Maltese might be a brigand, but he’s a well-humored and honorable one who has earned the respect other sea-faring types, but most of all, the victims of a ransom scheme that he’s embroiled in — the rich Groovesnore cousins, Cain and Pandora. Teenage Pandora specifically bonds with Maltese, offering an unlikely and unrealized romantic tone to the adventure, one throwback to another era that is admittedly outdated and possibly offensive to some modern readers. On the other hand, if you think in terms of Terry and the Pirates or Steve Canyon, but with a European frankness and unapologetic darkness that never turns its back on the concept that Maltese is a scoundrel and bad things do happen in his world, it does make sense.

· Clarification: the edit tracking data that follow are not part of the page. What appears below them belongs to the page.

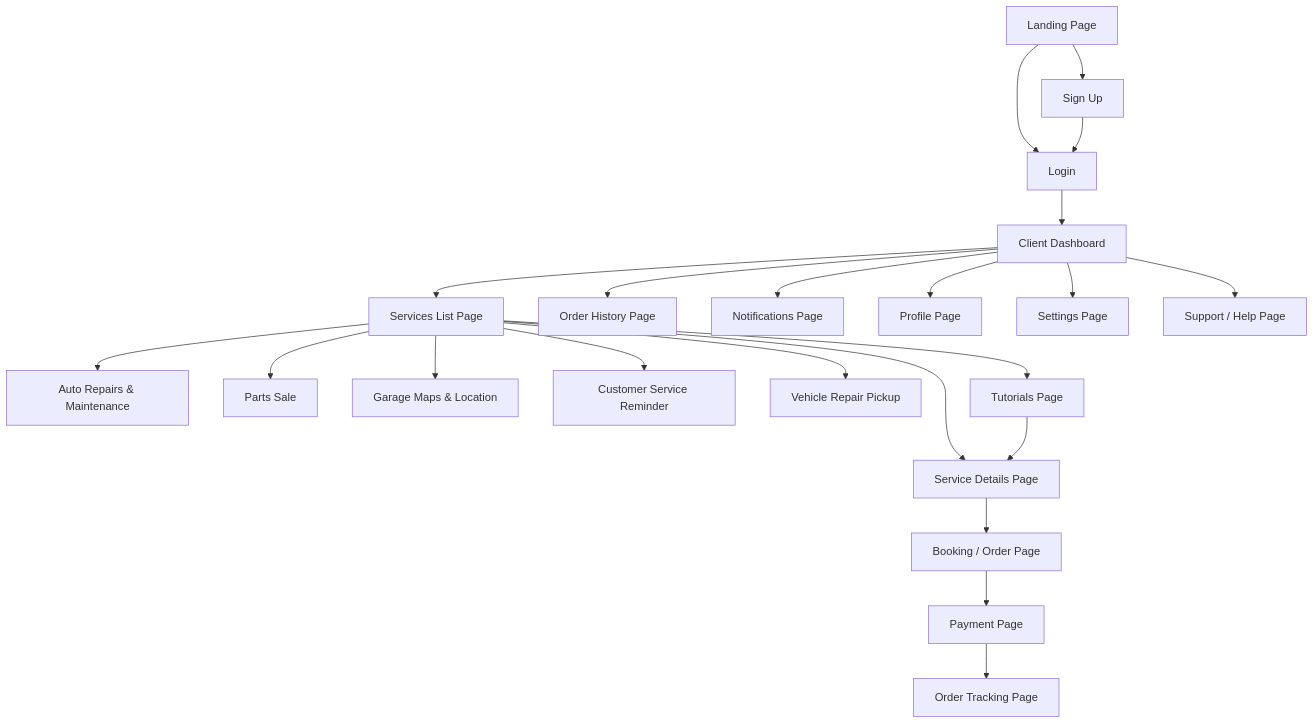
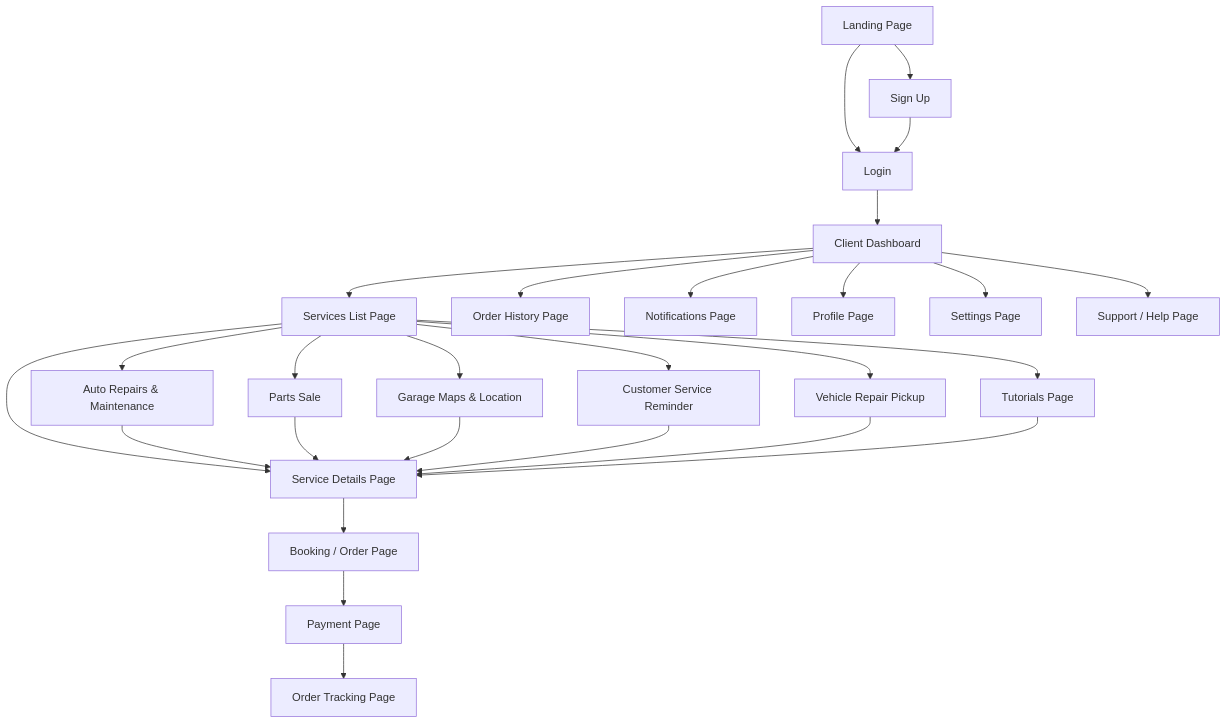
One commit to Hnn3y/Royal_Gem-Client changed the diagram in README.md. Above: the diagram before and after it, drawn with Mermaid.

Commit message:
fix: List reroute

````diff
--- a/README.md
+++ b/README.md
@@ -3,53 +3,58 @@
 ```mermaid
 flowchart TD
 
     A[Landing Page]
     B[Sign Up]
     C[Login]
     D[Client Dashboard]
     E[Services List Page]
     F[Service Details Page]
     G[Booking / Order Page]
     H[Payment Page]
     I[Order Tracking Page]
     J[Order History Page]
     K[Notifications Page]
     L[Profile Page]
     M[Settings Page]
     N[Support / Help Page]
 
     %% Service Categories
     S1[Auto Repairs & Maintenance]
     S2[Parts Sale]
     S3[Garage Maps & Location]
     S4[Customer Service Reminder]
     S5[Vehicle Repair Pickup]
     S6[Tutorials Page]
 
     %% Main Flow
     A --> B
     A --> C
     B --> C
     C --> D
     D --> E
     E --> F
     F --> G
     G --> H
     H --> I
     D --> J
     D --> K
     D --> L
     D --> M
     D --> N
 
     %% Services Branch
     E --> S1
     E --> S2
     E --> S3
     E --> S4
     E --> S5
     E --> S6
+    S1 --> F
+    S2 --> F
+    S3 --> F
+    S4 --> F
+    S5 --> F
 
     %% Tutorials Path
     S6 --> F
 ```
````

Pratt’s story speaks to the end of colonialism, which the world still grappled with in direct ways, and the mannered, authoritarian system of Great Britain finds itself provoked by those who don’t fit into their convenient world order. This sort of wild card is personified by the character of Maltese, whose very existence runs in opposition to the staid and desperate attempts of England to keep the world under control. Maltese is the face of the future.
In story terms The Ballad of the Salty Sea represents the pure adventurous spirit of what has appealed to European audiences about Corto Maltese for so long. Reading it in the 21st Century from an American perspective, the European view of world politics of the time it was originally created — it began serialization in 1967 and was collected in book form in 1976 — offer another side-point of interest to an adventure story that honestly would probably be viewed as a beloved classic of the genre in our own country if it ever had a real opportunity to be so.